⟨
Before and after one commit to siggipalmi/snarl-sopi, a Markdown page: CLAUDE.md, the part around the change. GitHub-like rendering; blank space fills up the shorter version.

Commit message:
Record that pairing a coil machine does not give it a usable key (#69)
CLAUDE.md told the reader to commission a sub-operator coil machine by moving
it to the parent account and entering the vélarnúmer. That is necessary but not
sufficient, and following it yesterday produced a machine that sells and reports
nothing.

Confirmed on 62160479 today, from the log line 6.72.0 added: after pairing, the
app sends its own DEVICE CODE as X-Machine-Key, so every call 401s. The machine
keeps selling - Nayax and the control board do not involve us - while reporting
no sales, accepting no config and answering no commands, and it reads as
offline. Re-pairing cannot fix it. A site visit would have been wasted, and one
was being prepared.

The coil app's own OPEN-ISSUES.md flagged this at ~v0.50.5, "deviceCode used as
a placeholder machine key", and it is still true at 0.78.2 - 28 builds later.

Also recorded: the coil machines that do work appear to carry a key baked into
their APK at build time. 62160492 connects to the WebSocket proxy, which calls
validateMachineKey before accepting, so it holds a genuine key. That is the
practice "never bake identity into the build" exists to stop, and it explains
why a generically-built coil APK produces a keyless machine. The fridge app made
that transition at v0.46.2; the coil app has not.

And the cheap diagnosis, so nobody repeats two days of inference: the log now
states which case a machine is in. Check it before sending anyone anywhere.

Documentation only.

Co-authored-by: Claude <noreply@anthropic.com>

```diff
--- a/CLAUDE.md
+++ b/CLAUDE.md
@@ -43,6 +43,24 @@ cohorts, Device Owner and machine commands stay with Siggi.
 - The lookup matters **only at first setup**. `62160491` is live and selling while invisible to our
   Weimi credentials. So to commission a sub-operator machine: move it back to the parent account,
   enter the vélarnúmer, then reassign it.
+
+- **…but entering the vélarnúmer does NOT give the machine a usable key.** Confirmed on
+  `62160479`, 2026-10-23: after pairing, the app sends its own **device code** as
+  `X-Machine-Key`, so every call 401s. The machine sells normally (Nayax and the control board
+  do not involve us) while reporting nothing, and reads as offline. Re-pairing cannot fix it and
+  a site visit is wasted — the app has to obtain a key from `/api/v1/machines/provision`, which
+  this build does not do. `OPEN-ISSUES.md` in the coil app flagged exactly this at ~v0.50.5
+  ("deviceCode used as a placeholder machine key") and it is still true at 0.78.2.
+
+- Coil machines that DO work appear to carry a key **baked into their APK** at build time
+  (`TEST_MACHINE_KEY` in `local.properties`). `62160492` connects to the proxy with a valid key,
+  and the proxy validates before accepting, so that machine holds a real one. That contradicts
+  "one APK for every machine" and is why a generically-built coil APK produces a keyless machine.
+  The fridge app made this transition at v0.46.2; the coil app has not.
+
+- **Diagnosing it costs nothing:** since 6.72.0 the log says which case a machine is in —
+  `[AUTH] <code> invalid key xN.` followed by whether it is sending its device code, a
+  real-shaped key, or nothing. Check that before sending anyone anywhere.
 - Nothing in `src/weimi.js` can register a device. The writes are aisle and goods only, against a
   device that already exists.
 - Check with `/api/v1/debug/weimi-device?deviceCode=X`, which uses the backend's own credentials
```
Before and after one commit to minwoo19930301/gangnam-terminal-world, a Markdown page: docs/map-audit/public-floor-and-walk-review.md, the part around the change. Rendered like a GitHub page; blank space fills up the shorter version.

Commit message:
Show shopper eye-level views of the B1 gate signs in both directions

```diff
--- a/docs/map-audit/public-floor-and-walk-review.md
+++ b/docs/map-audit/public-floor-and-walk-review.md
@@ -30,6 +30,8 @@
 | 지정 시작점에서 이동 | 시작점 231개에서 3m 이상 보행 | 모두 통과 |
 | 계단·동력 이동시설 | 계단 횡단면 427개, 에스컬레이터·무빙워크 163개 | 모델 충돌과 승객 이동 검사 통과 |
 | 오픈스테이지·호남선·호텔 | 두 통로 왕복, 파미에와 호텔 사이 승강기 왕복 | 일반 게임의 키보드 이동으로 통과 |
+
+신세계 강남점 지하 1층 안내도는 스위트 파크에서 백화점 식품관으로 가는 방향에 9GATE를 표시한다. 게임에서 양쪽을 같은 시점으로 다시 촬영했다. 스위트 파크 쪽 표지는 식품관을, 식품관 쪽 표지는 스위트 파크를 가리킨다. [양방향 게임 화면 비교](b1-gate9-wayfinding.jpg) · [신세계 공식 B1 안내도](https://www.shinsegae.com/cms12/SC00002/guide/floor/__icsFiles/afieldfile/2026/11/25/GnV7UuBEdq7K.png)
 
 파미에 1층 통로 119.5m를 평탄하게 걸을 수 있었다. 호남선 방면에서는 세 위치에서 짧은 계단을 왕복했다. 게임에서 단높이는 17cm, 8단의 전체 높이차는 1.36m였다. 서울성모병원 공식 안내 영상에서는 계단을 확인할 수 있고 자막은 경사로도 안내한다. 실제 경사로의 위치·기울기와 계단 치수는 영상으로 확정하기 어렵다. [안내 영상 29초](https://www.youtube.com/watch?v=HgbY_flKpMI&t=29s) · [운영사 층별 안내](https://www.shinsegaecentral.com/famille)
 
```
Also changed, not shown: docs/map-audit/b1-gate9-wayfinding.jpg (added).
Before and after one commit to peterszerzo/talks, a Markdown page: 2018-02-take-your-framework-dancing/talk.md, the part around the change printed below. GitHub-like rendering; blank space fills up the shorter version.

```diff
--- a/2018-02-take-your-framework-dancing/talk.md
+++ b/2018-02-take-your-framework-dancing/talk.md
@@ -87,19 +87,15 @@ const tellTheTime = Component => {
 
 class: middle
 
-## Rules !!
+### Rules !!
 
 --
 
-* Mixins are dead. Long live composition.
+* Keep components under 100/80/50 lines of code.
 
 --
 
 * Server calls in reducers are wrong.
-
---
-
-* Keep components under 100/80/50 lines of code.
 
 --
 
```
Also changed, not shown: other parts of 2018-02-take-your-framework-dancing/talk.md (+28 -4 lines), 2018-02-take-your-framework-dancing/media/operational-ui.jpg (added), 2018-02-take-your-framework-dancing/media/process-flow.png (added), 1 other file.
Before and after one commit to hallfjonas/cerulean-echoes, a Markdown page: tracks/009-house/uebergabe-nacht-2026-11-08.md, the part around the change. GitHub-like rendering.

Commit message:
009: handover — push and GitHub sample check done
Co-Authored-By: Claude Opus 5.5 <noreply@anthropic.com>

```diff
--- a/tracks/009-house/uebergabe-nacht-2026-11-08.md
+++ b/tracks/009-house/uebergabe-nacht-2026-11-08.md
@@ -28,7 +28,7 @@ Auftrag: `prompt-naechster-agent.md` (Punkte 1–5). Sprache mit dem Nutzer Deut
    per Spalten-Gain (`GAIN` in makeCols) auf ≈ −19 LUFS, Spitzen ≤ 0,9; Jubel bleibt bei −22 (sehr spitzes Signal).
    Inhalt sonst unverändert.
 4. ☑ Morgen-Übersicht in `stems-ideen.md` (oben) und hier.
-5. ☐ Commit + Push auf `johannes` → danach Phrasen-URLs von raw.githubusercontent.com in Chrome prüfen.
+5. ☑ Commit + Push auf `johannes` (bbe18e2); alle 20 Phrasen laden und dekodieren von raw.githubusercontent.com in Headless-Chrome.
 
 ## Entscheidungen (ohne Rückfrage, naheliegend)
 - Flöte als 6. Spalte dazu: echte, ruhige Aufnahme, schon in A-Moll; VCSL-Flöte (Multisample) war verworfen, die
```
⟩
[What to produce]: Scan the data above for the string "vélarnúmer" and copy each line where it appears.

[Written solution]:
it to the parent account and entering the vélarnúmer. That is necessary but not
   enter the vélarnúmer, then reassign it.
+- **…but entering the vélarnúmer does NOT give the machine a usable key.** Confirmed on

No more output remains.